The longer I think about this movie the more I forget of the great chemistry between the leads, riotously exaggerated supporting performances and occasional glimpses of truth and the more I am weighed down by the stunning disconnect that the film has with its own subconscious. Molly and Amy's grating teen liberalism could make a great foundation for a gentle but pointed poking at strident but narrow-minded teen preciousness, but at no point does the film suggest that absolute cringe like their safe word being "Malala" is proof not of their maturity but their lack thereof.

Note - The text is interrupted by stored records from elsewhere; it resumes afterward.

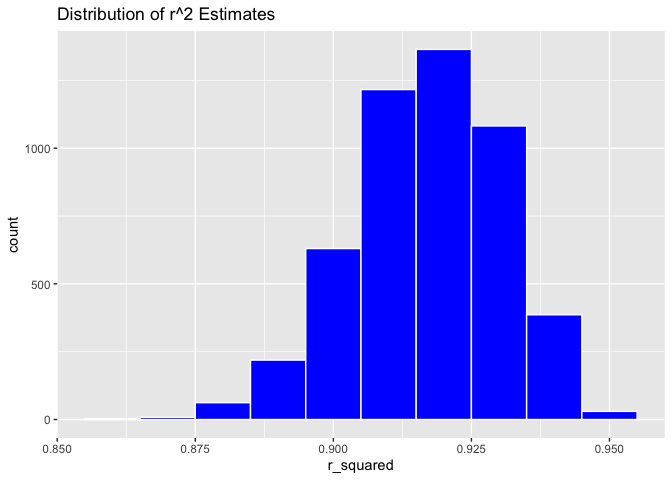
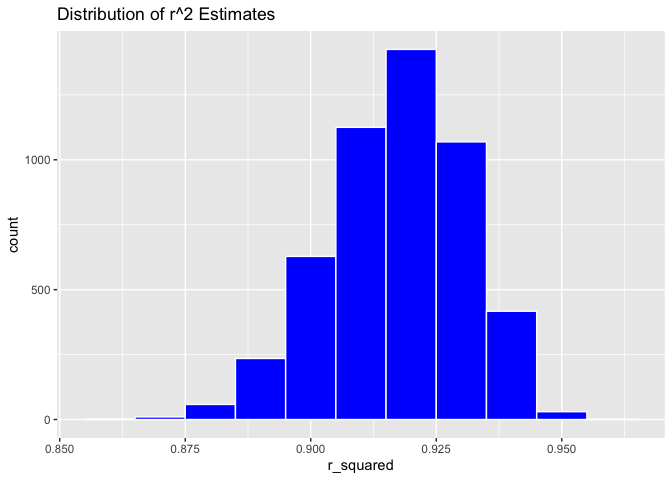
edited

diff --git a/HW6.md b/HW6.md
@@ -18,6 +18,12 @@ library(tidyverse)
     ## ✖ dplyr::lag()    masks stats::lag()
     ## ℹ Use the conflicted package (<http://conflicted.r-lib.org/>) to force all conflicts to become errors
 
+``` r
+library(purrr)
+library(ggridges)
+library(modelr)
+```
+
 # Problem 2
 
 ``` r
@@ -101,13 +107,13 @@ bootstrap_results =
   )
 ```
 
-    ## Warning: There were 3329 warnings in `mutate()`.
+    ## Warning: There were 3335 warnings in `mutate()`.
     ## The first warning was:
     ## ℹ In argument: `beta_log_product = map_dbl(lm_fit, ~log(coef(.)["tmin"] *
     ##   coef(.)["prcp"]))`.
     ## Caused by warning in `log()`:
     ## ! NaNs produced
-    ## ℹ Run `dplyr::last_dplyr_warnings()` to see the 3328 remaining warnings.
+    ## ℹ Run `dplyr::last_dplyr_warnings()` to see the 3334 remaining warnings.
 
 ``` r
 ggplot(bootstrap_results, aes(x = r_squared)) +
@@ -124,7 +130,7 @@ ggplot(bootstrap_results, aes(x = beta_log_product)) +
   labs(title = "Distribution of log(beta1 * beta2) Estimates")
 ```
 
-    ## Warning: Removed 3329 rows containing non-finite values (`stat_bin()`).
+    ## Warning: Removed 3335 rows containing non-finite values (`stat_bin()`).
 
 ![](HW6_files/figure-gfm/unnamed-chunk-9-1.png)<!-- --> log(beta1 \*
 beta2) estimations are left-skewed
@@ -140,14 +146,14 @@ conf_interval_r_squared
 ```
 
     ##      2.5%     97.5% 
-    ## 0.8881548 0.9402629
+    ## 0.8881933 0.9407424
 
 ``` r
 conf_interval_beta_log_product
 ```
 
     ##      2.5%     97.5% 
-    ## -9.072261 -4.579759
+    ## -9.032400 -4.586329
 
 Problem 3
 
@@ -217,6 +223,7 @@ print(missing_values)
 
 ``` r
 bw_df <- bw_df |>
+  janitor::clean_names()|>
   mutate(
     babysex = as.factor(babysex),
     frace = as.factor(frace),
@@ -224,6 +231,12 @@ bw_df <- bw_df |>
     mrace = as.factor(mrace)
   )
 ```
+
+This dataset contains 4342 observations of 20 variables with no missing
+values. I’m trying to investigate the impact of several key factors on
+the weight of a newborn, as measured in grams (bwt). I chose to start
+with some factors might affect birthweight, including gestational age,
+mother’s age, weight gain, and smoking during pregnancy.
 
 ``` r
 model1 <- lm(bwt ~ gaweeks + momage + wtgain + smoken, data = bw_df)
@@ -257,9 +270,9 @@ library(ggplot2)
 library(modelr)
 library(dplyr)
 
-bw_df <- bw_df %>%
-  add_predictions(model1) %>%
-  add_residuals(model1)
+bw_df <- bw_df |>
+  modelr::add_predictions(model1,var = "pred") |>
+  modelr::add_residuals(model1,var = "resid")
 
 ggplot(bw_df, aes(x = pred, y = resid)) +
   geom_point() +
@@ -279,4 +292,73 @@ model_length_gestational <- lm(bwt ~ blength + gaweeks, data = bw_df)
 
 ``` r
 model_interactions <- lm(bwt ~ bhead + blength + babysex + bhead * blength + bhead * babysex + blength * babysex + bhead * blength * babysex, data = bw_df)
+summary(model_interactions)
 ```
+
+    ## 
+    ## Call:
+    ## lm(formula = bwt ~ bhead + blength + babysex + bhead * blength + 
+    ##     bhead * babysex + blength * babysex + bhead * blength * babysex, 
+    ##     data = bw_df)
+    ## 
+    ## Residuals:
+    ##      Min       1Q   Median       3Q      Max 
+    ## -1132.99  -190.42   -10.33   178.63  2617.96 
+    ## 
+    ## Coefficients:
+    ##                          Estimate Std. Error t value Pr(>|t|)    
+    ## (Intercept)            -7176.8170  1264.8397  -5.674 1.49e-08 ***
+    ## bhead                    181.7956    38.0542   4.777 1.84e-06 ***
+    ## blength                  102.1269    26.2118   3.896 9.92e-05 ***
+    ## babysex2                6374.8684  1677.7669   3.800 0.000147 ***
+    ## bhead:blength             -0.5536     0.7802  -0.710 0.478012    
+    ## bhead:babysex2          -198.3932    51.0917  -3.883 0.000105 ***
+    ## blength:babysex2        -123.7729    35.1185  -3.524 0.000429 ***
+    ## bhead:blength:babysex2     3.8781     1.0566   3.670 0.000245 ***
+    ## ---
+    ## Signif. codes:  0 '***' 0.001 '**' 0.01 '*' 0.05 '.' 0.1 ' ' 1
+    ## 
+    ## Residual standard error: 287.7 on 4334 degrees of freedom
+    ## Multiple R-squared:  0.6849, Adjusted R-squared:  0.6844 
+    ## F-statistic:  1346 on 7 and 4334 DF,  p-value: < 2.2e-16
+
+``` r
+cv_df=
+  crossv_mc(bw_df,100)|>
+   mutate(
+    train = map(train, as_tibble),
+    test = map(test, as_tibble))
+
+cv_df=
+  cv_df|>
+  mutate(
+    model1 = map(train,~lm(bwt ~ gaweeks + momage + wtgain + smoken, data = .x)),
+    model_length_gestational  = map(train, ~lm(bwt ~ gaweeks + blength, data = .x)),
+    model_interactions  = map(train, ~lm(bwt ~ bhead + blength + babysex + bhead * blength + bhead * babysex + blength * babysex + bhead * blength * babysex, data = .x)))|>
+  mutate(
+    rmse_model1 = map2_dbl(model1, test, ~rmse(model = .x,data = .y)),
+    rmse_model_length_gestational = map2_dbl(model_length_gestational, test, ~rmse(model = .x,data = .y)),
+    rmse_model_interactions = map2_dbl(model_interactions, test, ~rmse(model = .x,data = .y)))
+```
+
+``` r
+cv_df |> 
+  select(starts_with("rmse")) |> 
+  pivot_longer(
+    everything(),
+    names_to = "model", 
+    values_to = "rmse",
+    names_prefix = "rmse_") |> 
+  mutate(model = fct_inorder(model)) |> 
+  ggplot(aes(x = model, y = rmse,fill = model)) + 
+  geom_violin()+
+  scale_fill_brewer(palette = "Pastel2") +
+  labs(x = "Model", y = "RMSE", title = "Comparison of Model RMSEs") +
+  theme_minimal()+
+  theme(legend.position = "none")
+```
+
+![](HW6_files/figure-gfm/unnamed-chunk-20-1.png)<!-- --> The model using
+head circumference, length, sex, and all interactions (including the
+three-way interaction) between these has the lowest RMSE which indicates
+best model performance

Likewise, the lesson of Molly, who come from a modest apartment home and studies her ass off to get into an Ivy League only to find out all her rich goof-off friends got in too, is not that she focused too hard on work but that she had to work 10 times as hard to get what her peers got handed to them. Class, maybe the single most potent subject of comedy, is bafflingly ignored in a film where losers with no friends can casually rent an entire yacht for an unattended party or the annoying theater kid can force his parents to let him use their multi-storey house to stage a murder mystery. Such lavish displays act as mere backdrops, and as genuinely funny as the scenes are, the film feels bereft, missing the keener critical eye that might have made up for the awkward tonal position somewhere between a quasi-attempt to capture real teen life and an adult's assessment of it.